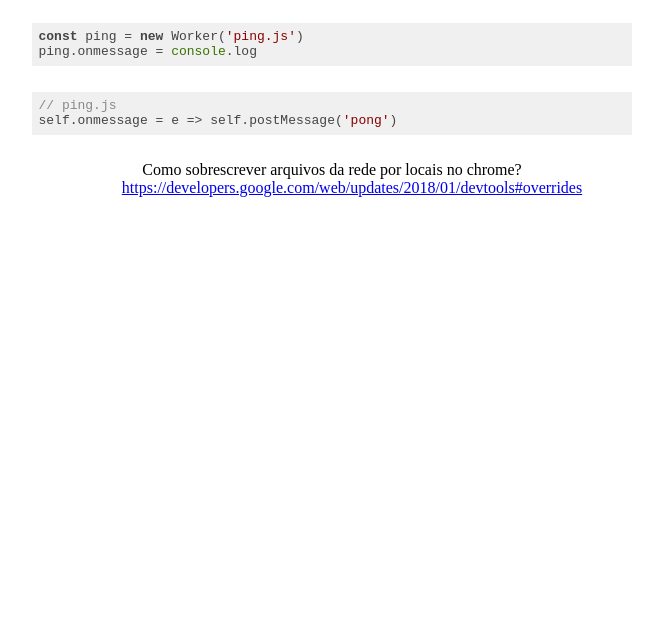
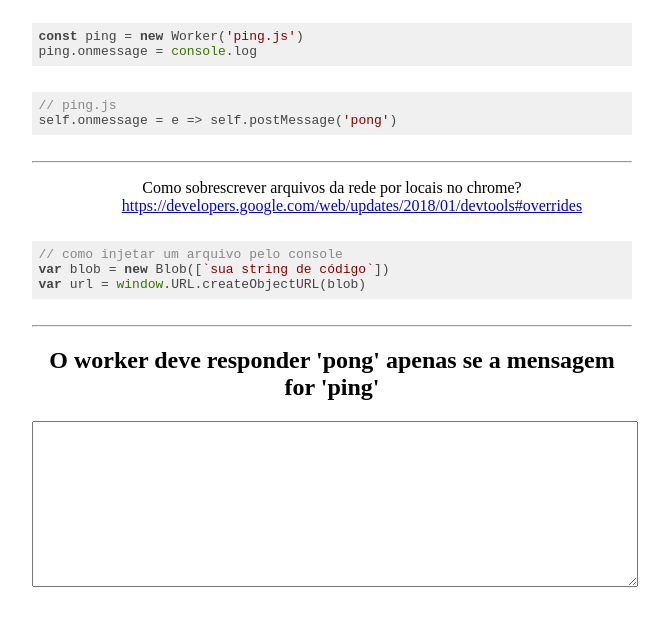
Before and after one commit to futxicaiadatec/minicurso_workerPromise, a plain HTML site: page worker_01.html in a window 1280 px wide. Shown: the part 117-742 px from the top of the page, without its empty margins (308-977 px from the left). Drawn offline with Linux system fonts and the light colour scheme.

Commit message:
w1 com atividade

```diff
--- a/worker_01.html
+++ b/worker_01.html
@@ -25,6 +25,10 @@
       	text-align: left;
       	margin: 2em 0;
       }
+      textarea {
+        width: 100%;
+        height: 12em;
+      }
     </style>
   </head>
   <body>
@@ -34,9 +38,16 @@
 ping.onmessage = console.log</code></pre>
 <pre><code class="javascript">// ping.js
 self.onmessage = e => self.postMessage('pong')</code></pre>
+  <hr>
   <dl>
     <dt>Como sobrescrever arquivos da rede por locais no chrome?</dt>
     <dd><a href="https://developers.google.com/web/updates/2018/01/devtools#overrides">https://developers.google.com/web/updates/2018/01/devtools#overrides</a></dd>
   </dl>
+<pre><code class="javascript">// como injetar um arquivo pelo console
+var blob = new Blob([`sua string de código`])
+var url = window.URL.createObjectURL(blob)</code></pre>
+  <hr>
+  <h2>O worker deve responder 'pong' apenas se a mensagem for 'ping'</h2>
+  <textarea></textarea>
   </body>
 </html>
```
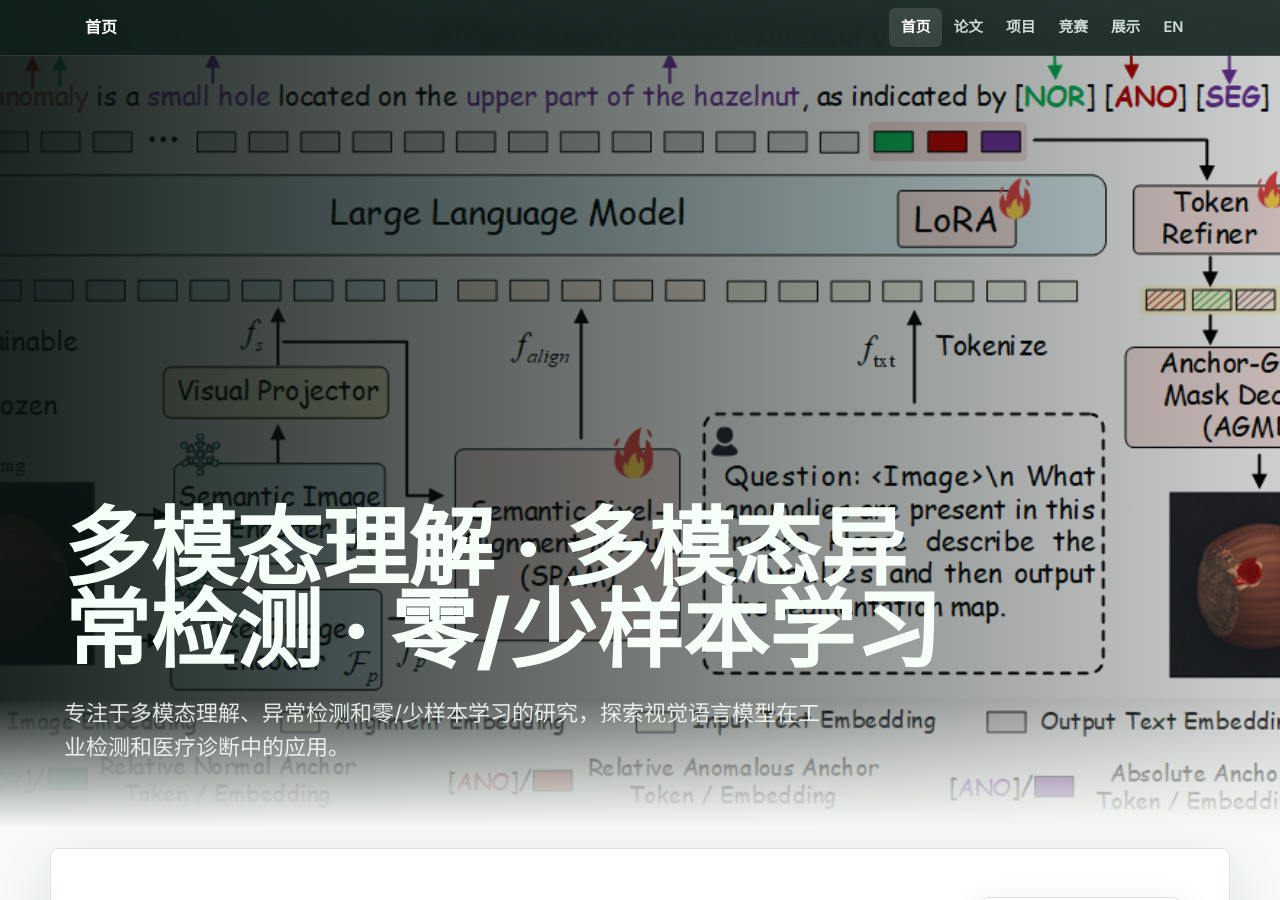
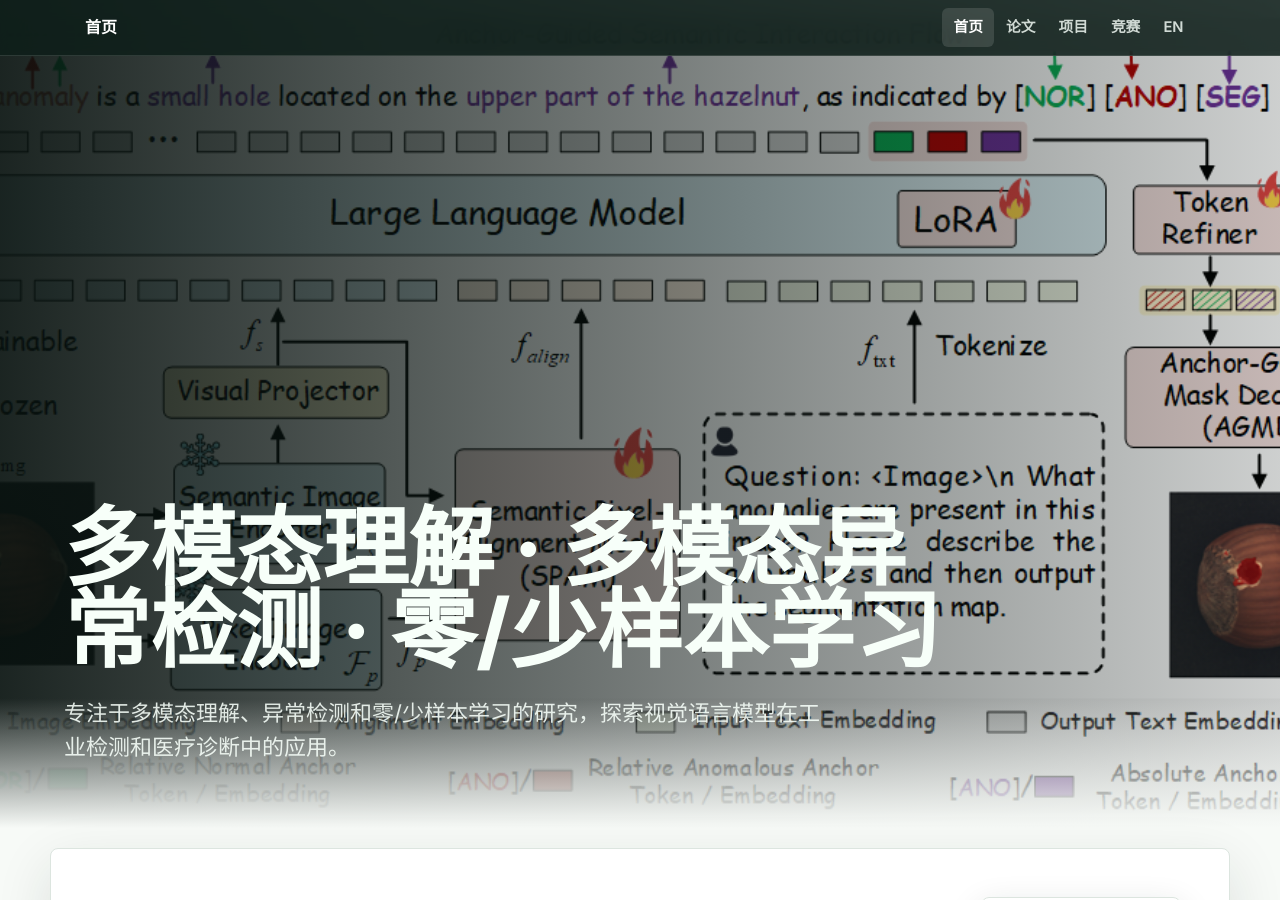
Before and after one commit to qzzzxiaosheng/qzzzxiaosheng.github.io, a Jekyll site: the page built from index.html, in a window 1280 px wide and 900 px high. Built offline with Jekyll 4.4.1, drawn with Linux system fonts in a browser that asks for light colours; nearby versions of some CDN libraries; a style sheet for code colours, icons or effects is not loaded.

Commit message:
Add files via upload

```diff
--- a/_data/navigation.yml
+++ b/_data/navigation.yml
@@ -12,9 +12,6 @@ pages:
 - name: 竞赛
   url: /competitions
   lang: zh
-- name: 展示
-  url: /showcase
-  lang: zh
 - name: EN
   url: /en/
   lang: en
```
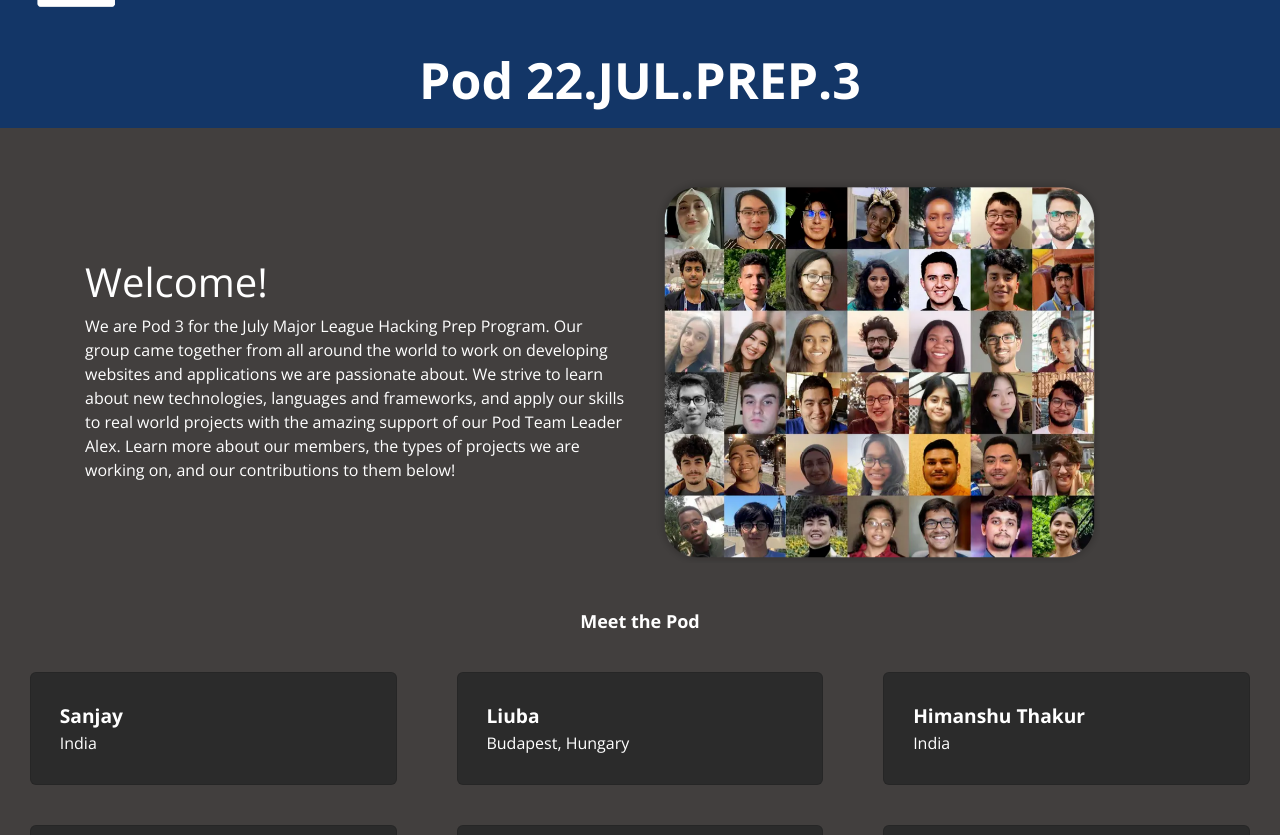
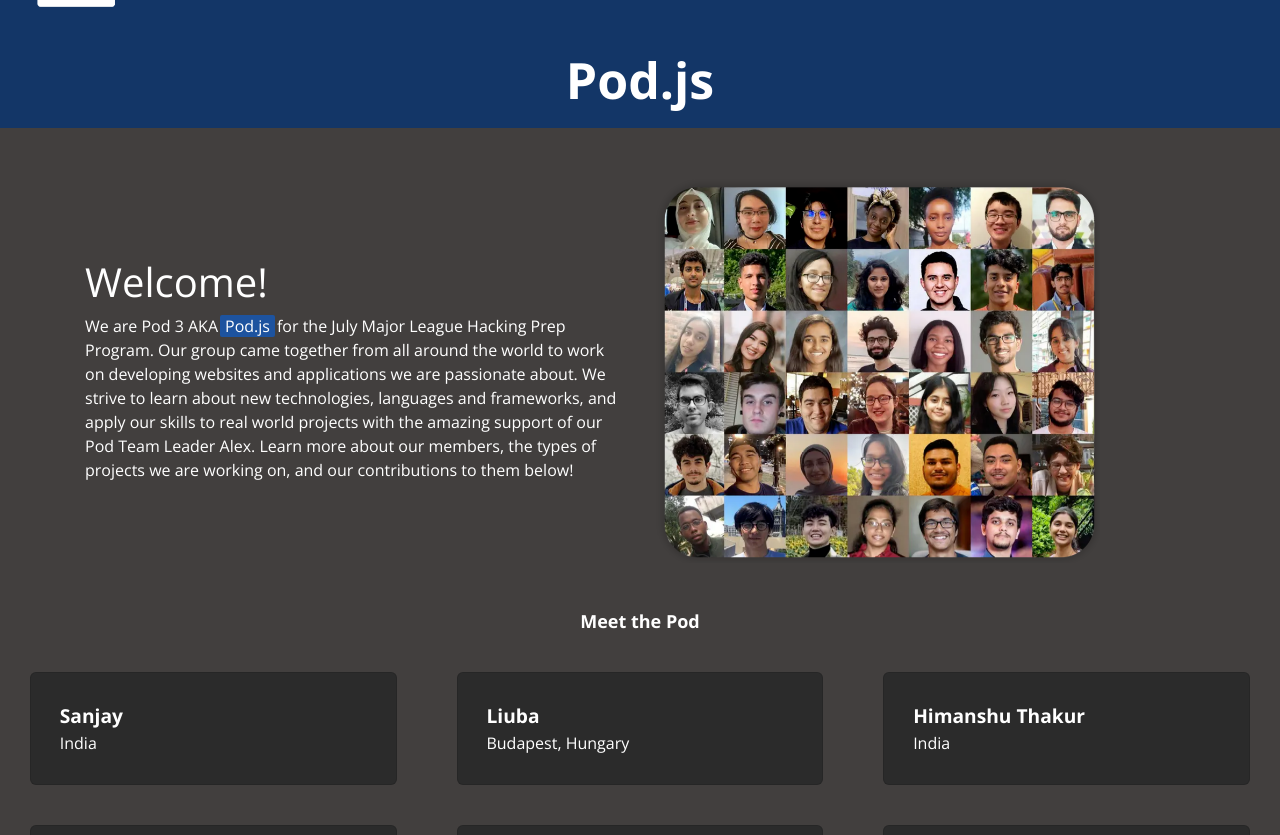
Before and after one commit to MLH-Fellowship/prep-portfolio-22.JUL.PREP.3, a Jekyll site: the page built from index.html, in a window 1280 px wide and 900 px high, scrolled down 239 px, cut to the strip 65-900 px from the top of the window. Built offline with Jekyll 4.4.1, drawn with Linux system fonts in a browser that asks for light colours; nearby versions of some CDN libraries.

Commit message:
Updated the site.title to be `Pod.js`, instead of Pod 22.JUL.PREP.3. Just changed the title in the head tag to be `Pod 22.JUL.PREP.3/Pod.js`

```diff
--- a/_config.yml
+++ b/_config.yml
@@ -1,4 +1,4 @@
-title: "Pod 22.JUL.PREP.3"
+title: "Pod.js"
 email: fellowship@mlh.io
 description: >- # this means to ignore newlines until "baseurl:"
   This is my portfolio website!
--- a/_includes/about.html
+++ b/_includes/about.html
@@ -2,8 +2,7 @@
     <div class="row">
         <div class ="col-md-6 col-sm-12 my-auto">
             <h1> Welcome! </h1>
-            <p> We are Pod 3 for the July Major League Hacking Prep Program. Our group came together from all around the world to work on developing websites and applications we are passionate about. We strive to learn about new technologies, languages and frameworks, and apply our skills to real world projects with the amazing support of our Pod Team Leader Alex. Learn more about our members, the types of projects we are working on, and our contributions to them below! </p>
-        </div>
+            <p> We are Pod 3 AKA<span style="background: #1d539f;color: white;margin: 0 2px;padding: 0 5px;border-radius: 2px;">{{site.title}}</span>for the July Major League Hacking Prep Program. Our group came together from all around the world to work on developing websites and applications we are passionate about. We strive to learn about new technologies, languages and frameworks, and apply our skills to real world projects with the amazing support of our Pod Team Leader Alex. Learn more about our members, the types of projects we are working on, and our contributions to them below! </p>        </div>
         <div class="col-md-5 col-sm-12 img-size my-auto">
             <img src="./assets/img/IMG_9880.PNG" class ="classpic cover">
         </div>
--- a/_includes/header.html
+++ b/_includes/header.html
@@ -32,5 +32,5 @@
 
     <link lang='sass' rel="stylesheet" href="/assets/css/main.css">
     <link rel='icon' href='/assets/img/favicon.ico' type='image/x-icon' />
-    <title>{{ site.title }}</title>
+    <title>Pod 22.JUL.PREP.3/Pod.js</title>
 </head>
```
+ + + + + + +
Which of the lines in the data hold the string "header"? Report each of them by copying it.

--- a/_includes/header.html
+++ b/_includes/header.html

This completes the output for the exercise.